The narrative structure can get a bit fragmented- it is at times difficult to discern which events are occurring during Frank's post-amnesia awakening and which are solely in the past- but the book is generally easy to follow. Moreover, it is chock-full of sarcastic asides, often delivered in the types of footnotes that might punctuate Frank's own contracts. Some of these are better integrated than others- many should really be part of the text, as the next part of the main narrative relies upon them- but many take advantage of the format, sometimes referring to further footnotes in a downward spiral. Glancy avoids most of the pitfalls of what could be an annoying gimmick by successfully varying the types and content of footnotes: some are true, tangentially related asides; some are straight-up jokes; and some represent Frank's inner dialogue. Less consistent are the chapter titles (all offered in the unnecessary format “Terms & Conditions of X”) and the aphorisms that accompany them; occasionally brilliant, they are often missed in favor of a direct engagement with the chapter proper.

Glancy's ability to maintain the book's tone and, much more importantly (and impressively), land most of his intended jokes is remarkable; books like this often fail because they cannot sustain the high standards of their most uproarious gags.

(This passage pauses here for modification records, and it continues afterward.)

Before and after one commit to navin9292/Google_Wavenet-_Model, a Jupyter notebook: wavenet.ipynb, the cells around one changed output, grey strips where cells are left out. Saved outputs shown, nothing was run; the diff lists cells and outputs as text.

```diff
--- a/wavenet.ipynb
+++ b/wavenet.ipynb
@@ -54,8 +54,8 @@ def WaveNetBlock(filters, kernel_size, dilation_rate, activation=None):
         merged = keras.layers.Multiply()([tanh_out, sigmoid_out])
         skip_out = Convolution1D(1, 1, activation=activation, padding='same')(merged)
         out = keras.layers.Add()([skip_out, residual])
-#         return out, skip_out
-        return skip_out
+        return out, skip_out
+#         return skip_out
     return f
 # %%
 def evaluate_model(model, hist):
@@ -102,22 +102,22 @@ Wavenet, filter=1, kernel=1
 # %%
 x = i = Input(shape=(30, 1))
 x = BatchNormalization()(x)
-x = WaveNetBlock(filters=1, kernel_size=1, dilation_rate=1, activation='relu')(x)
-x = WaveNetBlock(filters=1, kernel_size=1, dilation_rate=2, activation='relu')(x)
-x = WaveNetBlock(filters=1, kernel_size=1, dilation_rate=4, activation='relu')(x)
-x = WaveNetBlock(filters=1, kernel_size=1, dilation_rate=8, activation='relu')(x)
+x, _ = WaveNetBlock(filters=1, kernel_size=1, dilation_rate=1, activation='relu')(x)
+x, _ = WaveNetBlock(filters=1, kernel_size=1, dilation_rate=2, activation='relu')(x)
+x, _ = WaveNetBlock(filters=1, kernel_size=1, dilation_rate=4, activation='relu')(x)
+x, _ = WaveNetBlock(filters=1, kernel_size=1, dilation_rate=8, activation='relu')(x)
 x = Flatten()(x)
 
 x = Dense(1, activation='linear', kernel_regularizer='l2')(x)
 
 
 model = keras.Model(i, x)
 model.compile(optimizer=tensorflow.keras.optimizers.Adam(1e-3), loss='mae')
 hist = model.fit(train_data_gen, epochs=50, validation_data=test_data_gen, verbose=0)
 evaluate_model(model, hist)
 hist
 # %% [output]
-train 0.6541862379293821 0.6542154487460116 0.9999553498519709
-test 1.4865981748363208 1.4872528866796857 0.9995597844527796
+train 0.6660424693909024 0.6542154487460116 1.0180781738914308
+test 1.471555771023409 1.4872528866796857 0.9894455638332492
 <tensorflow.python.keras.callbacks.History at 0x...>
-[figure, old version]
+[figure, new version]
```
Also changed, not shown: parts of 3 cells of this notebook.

Glancy, however, engages all of his ideas with equal parts gusto, wit, and heart, and the book is better for it. From a brother's profane (yet appropriate, we learn) e-mail handle to Frank's increasing frustration with the direction of his life, the book is equal parts hilarious and profound, without trying too hard to be either. Readers may be frustrated by Frank's eternal middle child-ness and his reluctance to sustain important confrontations, but his faults make him far more realistic and relatable, providing the novel with the emotional core that ties it all together. Glancy expertly leverages both levity and gravity, making profound statements about modern life without preaching, either to his characters or through them. I thoroughly enjoyed Terms & Conditions (no footnote necessary), which proves that humor and gravitas can be just as moving as their straight-laced counterparts.

Grade: A